Anchoring bias is the tendency to use first impressions to form perceptions, which then tend to affect our later decisions. A common example of this anchoring effect for investors is that if you buy a stock for $100 and it later drops to $80, you are predisposed to still internally value it at $100. Investors tend to anchor the fair value of their positions to the original price they paid rather than what the market tells them the investment is worth. This can result in holding losing positions for far too long in hopes that they will return to their original price, even if they never do.
The other side of this anchoring bias in investing is a disposition effect. In this case, investors are still anchored to the initial purchase price of an investment and therefore feel more comfortable selling when they can realize gains, even if selling is not advisable at that time. When anchoring and disposition biases come together, it is easy to wind up with a portfolio full of poor investments, as we’ve felt inclined to sell our winners and hold onto our losers.

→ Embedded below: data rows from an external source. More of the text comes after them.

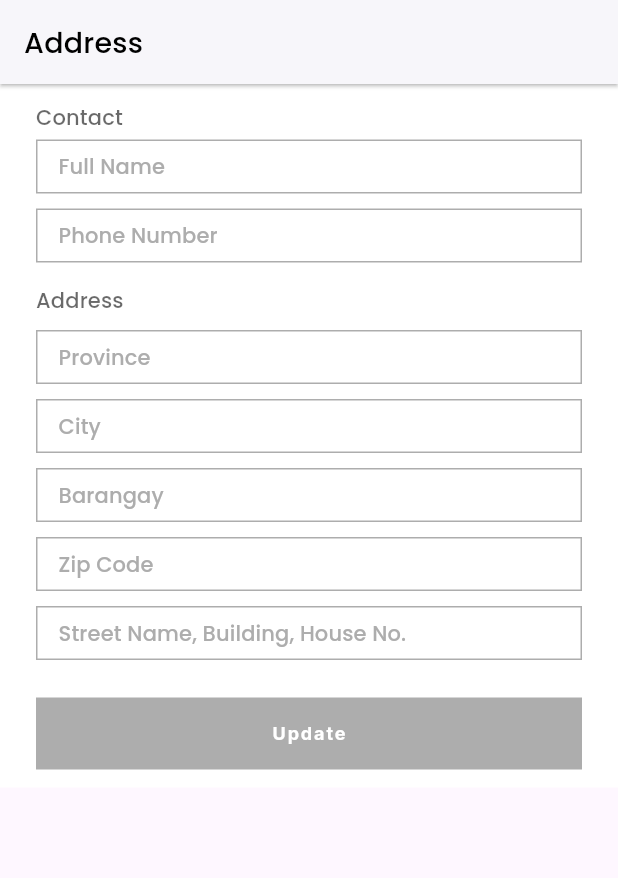
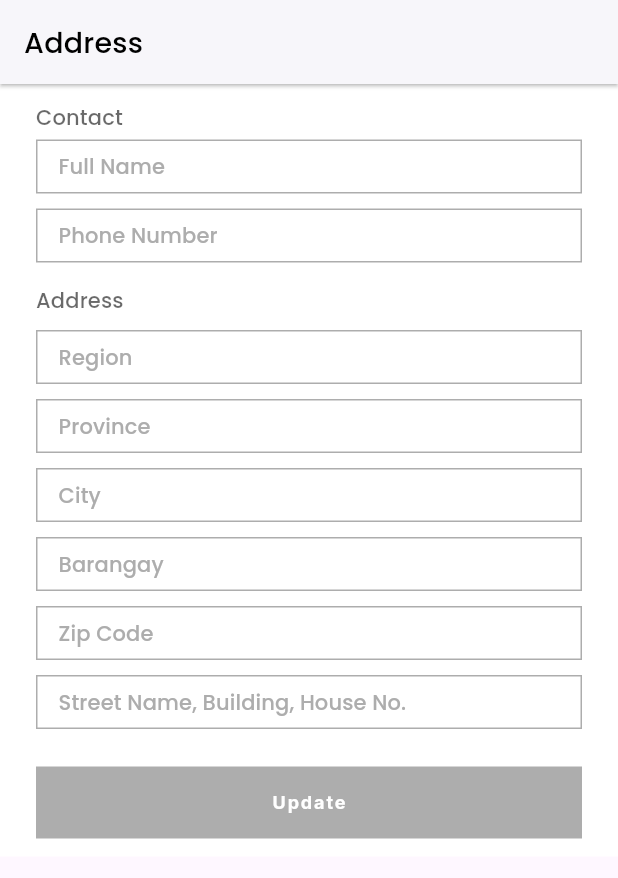
Before and after one commit to batmhannJ/Ecommerce-Web, a Flutter app: the AddressView widget shown alone on an empty page, opened directly, on a phone screen of 412 x 824 dp. Shown: the top 878 px of the screen. Run offline on Flutter 3.47's test engine with Material 3 defaults, Android fonts, the phone set to English and light mode, and no system bars; our stand-ins replace dropdown_button2, gap, google_fonts, material_symbols_icons, shared_preferences, webview_flutter; accounts and stored records are empty; network calls fail.

Commit message:
address name fetching

```diff
--- a/mobile/lib/model/address.dart
+++ b/mobile/lib/model/address.dart
@@ -6,6 +6,7 @@ class Address {
   final String barangay;
   final String zip;
   final String street;
+  final String region;
 
   Address({
     this.name = '',
@@ -15,6 +16,7 @@ class Address {
     this.barangay = '',
     this.zip = '',
     this.street = '',
+    this.region = '',
   });
 
   factory Address.fromJson(Map<String, dynamic> json) {
@@ -26,6 +28,7 @@ class Address {
       barangay: json['barangay'] ?? '',
       zip: json['zip'] ?? '',
       street: json['street'] ?? '',
+      region: json['region'] ?? '',
     );
   }
 }
--- /dev/null
+++ b/mobile/lib/services/address_service.dart
@@ -0,0 +1,108 @@
+import 'dart:convert';
+import 'package:http/http.dart' as http;
+
+class AddressService {
+  final String baseUrl;
+
+  AddressService(this.baseUrl);
+
+  Future<List<dynamic>> fetch(String jsonPathName) async {
+    final response = await http.get(Uri.parse('$baseUrl/$jsonPathName.json'));
+
+    if (response.statusCode == 200) {
+      print('Fetched $jsonPathName: ${response.body}'); // Log fetched JSON
+      return jsonDecode(response.body);
+    } else {
+      throw Exception('Failed to load data');
+    }
+  }
+
+  /// Fetch all regions
+  Future<List<dynamic>> regions() async {
+    try {
+      final data = await fetch('region');
+      return data.map((region) {
+        return {
+          'id': region['id'],
+          'psgc_code': region['psgc_code'],
+          'region_name': region['region_name'],
+          'region_code': region['region_code'],
+        };
+      }).toList();
+    } catch (e) {
+      throw Exception('Error fetching regions: $e');
+    }
+  }
+
+  /// Fetch a region by its code
+  Future<Map<String, dynamic>?> regionByCode(String code) async {
+    try {
+      final data = await fetch('region');
+      return data.firstWhere((region) => region['region_code'] == code, orElse: () => null);
+    } catch (e) {
+      throw Exception('Error fetching region by code: $e');
+    }
+  }
+
+  /// Fetch all provinces for a given region code
+  Future<List<dynamic>> provinces(String code) async {
+    try {
+      final data = await fetch('province');
+      print('Fetched provinces: $data'); // Log the fetched data
+      return data.where((province) => province['region_code'] == code).map((filtered) {
+        return {
+          'psgc_code': filtered['psgc_code'],
+          'province_name': filtered['province_name'],
+          'province_code': filtered['province_code'],
+          'region_code': filtered['region_code'],
+        };
+      }).toList();
+    } catch (e) {
+      throw Exception('Error fetching provinces: $e');
+    }
+  }
+
+  /// Fetch all cities for a given province code
+  Future<List<dynamic>> cities(String code) async {
+    try {
+      final data = await fetch('city');
+      return data.where((city) => city['province_code'] == code).map((filtered) {
+        return {
+          'city_name': filtered['city_name'],
+          'city_code': filtered['city_code'],
+          'province_code': filtered['province_code'],
+          'region_desc': filtered['region_desc'],
+        };
+      }).toList();
+    } catch (e) {
+      throw Exception('Error fetching cities: $e');
+    }
+  }
+
+  /// Fetch all barangays for a given city code
+  Future<List<dynamic>> barangays(String code) async {
+    try {
+      final data = await fetch('barangay');
+      return data.where((barangay) => barangay['city_code'] == code).map((filtered) {
+        return {
+          'brgy_name': filtered['brgy_name'],
+          'brgy_code': filtered['brgy_code'],
+          'province_code': filtered['province_code'],
+          'region_code': filtered['region_code'],
+        };
+      }).toList();
+    } catch (e) {
+      throw Exception('Error fetching barangays: $e');
+    }
+  }
+
+  /// Fetch a province by its name
+  Future<Map<String, dynamic>?> provinceByName(String name) async {
+    try {
+      final data = await fetch('province');
+      return data.firstWhere((province) => province['province_name'] == name, orElse: () => null);
+    } catch (e) {
+      throw Exception('Error fetching province by name: $e');
+    }
+  }
+}
--- a/mobile/lib/view/address_view.dart
+++ b/mobile/lib/view/address_view.dart
@@ -5,7 +5,7 @@ import 'package:indigitech_shop/core/style/text_styles.dart';
 import 'package:indigitech_shop/view/layout/default_view_layout.dart';
 import 'package:indigitech_shop/view_model/auth_view_model.dart';
 import 'package:provider/provider.dart';
-
+import 'package:indigitech_shop/services/address_service.dart'; // Update with your actual project name
 import '../core/style/form_styles.dart';
 import '../widget/buttons/custom_filled_button.dart';
 import '../widget/form_fields/custom_text_form_field.dart';
@@ -18,6 +18,11 @@ class AddressView extends StatefulWidget {
 }
 
 class _AddressViewState extends State<AddressView> {
+  final AddressService _addressService = AddressService('https://isaacdarcilla.github.io/philippine-addresses');
+  List<dynamic> regions = [];
+  List<dynamic> provinces = [];
+  List<dynamic> cities = [];
+  List<dynamic> barangays = [];
   final _fullNameController = TextEditingController();
   final _phoneNumberController = TextEditingController();
   final _emailController = TextEditingController();
@@ -26,6 +31,7 @@ class _AddressViewState extends State<AddressView> {
   final _provinceController = TextEditingController();
   final _municipalityController = TextEditingController();
   final _barangayController = TextEditingController();
+  final _regionController = TextEditingController();
 
   String? currentName;
   String? currentPhone;
@@ -39,6 +45,8 @@ class _AddressViewState extends State<AddressView> {
  @override
 void initState() {
   super.initState();
+  fetchAddressDetails();
+
   final authViewModel = context.read<AuthViewModel>();
 
   // Fetch user details first
@@ -56,20 +64,14 @@ void initState() {
 
     // Now fetch user address
     authViewModel.fetchUserAddress().then((_) {
-      setState(() {
-        final currentAddress = authViewModel.address; // Use currentAddress for clarity
-        _provinceController.text = currentAddress?.province ?? ''; // Safe handling of null
-        _municipalityController.text = currentAddress?.municipality ?? ''; // Safe handling of null
-        _barangayController.text = currentAddress?.barangay ?? ''; // Safe handling of null
-        _zipController.text = currentAddress?.zip ?? ''; // Safe handling of null
-        _streetController.text = currentAddress?.street ?? ''; // Safe handling of null
+      final currentAddress = authViewModel.address; // Use currentAddress for clarity
+     setState(() {
+          _zipController.text = currentAddress?.zip ?? '';
+          _streetController.text = currentAddress?.street ?? '';
+          setAddressCodes(currentAddress);
+          setAddressNames(currentAddress); // Get names after setting codes
+        });
 
-        print('Address Province: ${currentAddress?.province}');
-        print('Address Municipality: ${currentAddress?.municipality}');
-        print('Address Barangay: ${currentAddress?.barangay}');
-        print('Address Zip: ${currentAddress?.zip}');
-        print('Address Street: ${currentAddress?.street}');
-      });
     }).catchError((error) {
       print('Error fetching address: $error');
     });
@@ -78,6 +80,111 @@ void initState() {
   });
 }
 
+Future<void> fetchAddressDetails() async {
+  try {
+    // Fetch regions
+    regions = await _addressService.regions();
+    print("Regions: $regions");
+
+    // Get the first region's code
+    if (regions.isNotEmpty) {
+      String regionCode = regions[0]['region_code'];
+
+      // Fetch provinces by region code
+      provinces = await _addressService.provinces(regionCode);
+      print("Provinces: $provinces");
+
+      if (provinces.isNotEmpty) {
+        String provinceCode = provinces[0]['province_code'];
+
+        // Fetch cities by province code
+        cities = await _addressService.cities(provinceCode);
+        print("Cities: $cities");
+
+        if (cities.isNotEmpty) {
+          String cityCode = cities[0]['city_code'];
+
+          // Fetch barangays by city code
+          barangays = await _addressService.barangays(cityCode);
+          print("Barangays: $barangays");
+        }
+      }
+    }
+  } catch (error) {
+    print("Error fetching address details: $error");
+  }
+}
+
+
+  void setAddressCodes(dynamic currentAddress) {
+    if (currentAddress != null) {
+      _regionController.text = currentAddress.region ?? '';
+      _provinceController.text = currentAddress.province ?? '';
+      _municipalityController.text = currentAddress.municipality ?? '';
+      _barangayController.text = currentAddress.barangay ?? '';
+    }
+  }
+
+void setAddressNames(dynamic currentAddress) {
+  if (currentAddress != null) {
+    // Print the current address for debugging
+    print("Current Address: $currentAddress");
+
+    // Retrieve region name
+    currentRegion = regions.firstWhere(
+      (r) => r['region_code'] == currentAddress.region,
+      orElse: () {
+        print('Region not found for code: ${currentAddress.region}');
+        return {'region_name': 'Unknown Region'};
+      },
+    )['region_name'];
+
+    // Retrieve province name
+    currentProvince = provinces.firstWhere(
+      (p) => p['province_code'] == currentAddress.province,
+      orElse: () {
+        print('Province not found for code: ${currentAddress.province}');
+        return {'province_name': 'Unknown Province'};
+      },
+    )['province_name'];
+
+    // Retrieve municipality name
+    currentMunicipality = cities.firstWhere(
+      (c) => c['city_code'] == currentAddress.municipality,
+      orElse: () {
+        print('City not found for code: ${currentAddress.municipality}');
+        return {'city_name': 'Unknown City'};
+      },
+    )['city_name'];
+
+    // Retrieve barangay name
+    currentBarangay = barangays.firstWhere(
+      (b) => b['brgy_code'] == currentAddress.barangay,
+      orElse: () {
+        print('Barangay not found for code: ${currentAddress.barangay}');
+        return {'brgy_name': 'Unknown Barangay'};
+      },
+    )['brgy_name'];
+
+    // Update the text controllers with names
+    _regionController.text = currentRegion ?? '';
+    _provinceController.text = currentProvince ?? '';
+    _municipalityController.text = currentMunicipality ?? '';
+    _barangayController.text = currentBarangay ?? '';
+
+    printAddressDetails();
+  } else {
+    print('Current Address is null');
+  }
+}
+
+  void printAddressDetails() {
+    print("Region Name: $currentRegion");
+    print("Province Name: $currentProvince");
+    print("Municipality Name: $currentMunicipality");
+    print("Barangay Name: $currentBarangay");
+  }
+
   @override
   void dispose() {
     _fullNameController.dispose();
@@ -85,6 +192,7 @@ void initState() {
     _provinceController.dispose();
     _municipalityController.dispose();
     _barangayController.dispose();
+    _regionController.dispose(); // Dispose the region controller
     _zipController.dispose();
     _streetController.dispose();
     super.dispose();
@@ -102,6 +210,7 @@ void initState() {
             currentProvince = _provinceController.text;
             currentMunicipality = _municipalityController.text;
             currentBarangay = _barangayController.text;
+            currentRegion = _regionController.text;
             currentZip = _zipController.text;
             currentStreet = _streetController.text;
           });
@@ -136,6 +245,13 @@ void initState() {
                 "Address",
                 style:
                     AppTextStyles.subtitle2.copyWith(color: AppColors.darkGrey),
+              ),
+              const Gap(10),
+              CustomTextFormField(
+                controller: _regionController, // Region input
+                formStyle: AppFormStyles.defaultFormStyle,
+                height: 36,
+                hintText: "Region",
               ),
               const Gap(10),
               CustomTextFormField(
@@ -196,8 +312,8 @@ void initState() {
                           context: context,
                         );
                         context.read<AuthViewModel>().updateAddress(
-                          province: _fullNameController.text,
-                          municipality: _phoneNumberController.text,
+                          province: _provinceController.text,  // Corrected to use the province controller
+                          municipality: _municipalityController.text,
                           barangay: _barangayController.text,
                           zip: _zipController.text,
                           street: _streetController.text,
```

Recency bias is the belief that whatever happened in the recent past is going to happen in the future. This thought process is particularly dangerous in the last few years of a bull market, as many investors believe that the sky is the limit and markets are bound to continue moving upward. We are now in the longest bull market in US history, and it is not a coincidence that many investors are flocking to index funds in hopes of matching the return of the S&P 500, Dow, Nasdaq or whatever other index they feel is going to lead the charge.

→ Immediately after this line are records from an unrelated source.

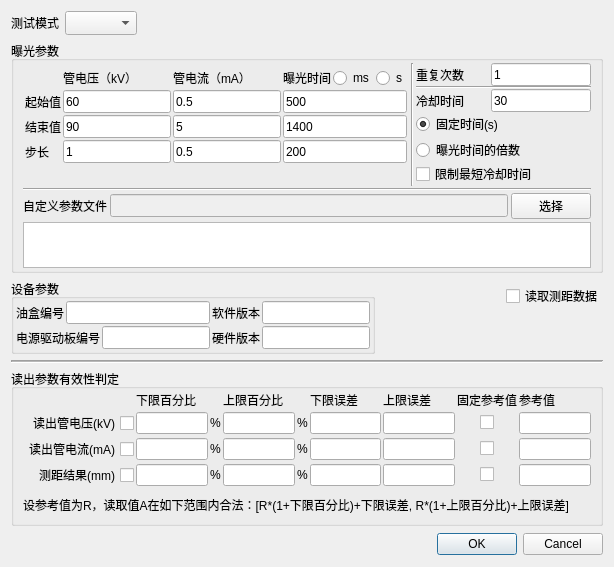
This is test_param_settings.ui in curious-heart/X-exposer-tool as Qt 5 draws it before an edit. The edited form follows.
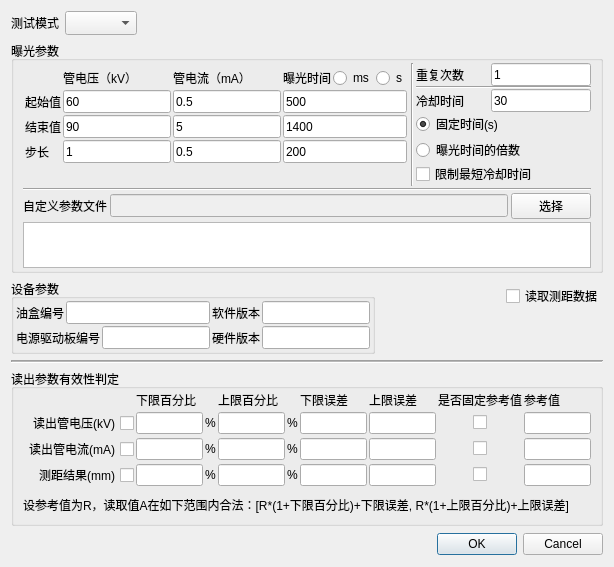
This is the edited form.

Commit message: Get judge parameters from GUI: most functions are finished; distance should be set as using fixed ref-val.

Patch:
```diff
--- a/test_param_settings.ui
+++ b/test_param_settings.ui
@@ -804,7 +804,7 @@
         <item row="0" column="5">
          <widget class="QLabel" name="isFixedRefLbl">
           <property name="text">
-           <string>固定参考值</string>
+           <string>是否固定参考值</string>
           </property>
          </widget>
         </item>
```
Left out of the diff: 4 changed lines with no effect on the pictures. The commit also changes 4 other files.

Because the recent focus has been on how well these indices have performed over the last few years, many people tend to discount or completely forget about the negative volatility associated with these passive strategies. A critical detail that is often overlooked by individual investors is how their favorite index has performed over a full market cycle – from peak to peak or trough to trough. By taking a longer-term perspective you can not only be more prepared for the inevitable ups and downs of the markets, but can also cut out some of the excessive volatility from an overly-concentrated portfolio.
The question remains: How do you overcome behavioral biases that can negatively impact your portfolio and planning? The short answer is research, and a lot of it. Even with the most disciplined research approach though, it is also important to work with an objective financial professional who can help eliminate emotional decision making. These biases are just one reason why Atlanta Financial has such a uniquely robust and disciplined investment research process. All of us are wired to make decisions based on our emotions, which is why we at Atlanta Financial believe one of our main responsibilities as financial advisors is to help guide our clients to think more rationally and objectively about investing.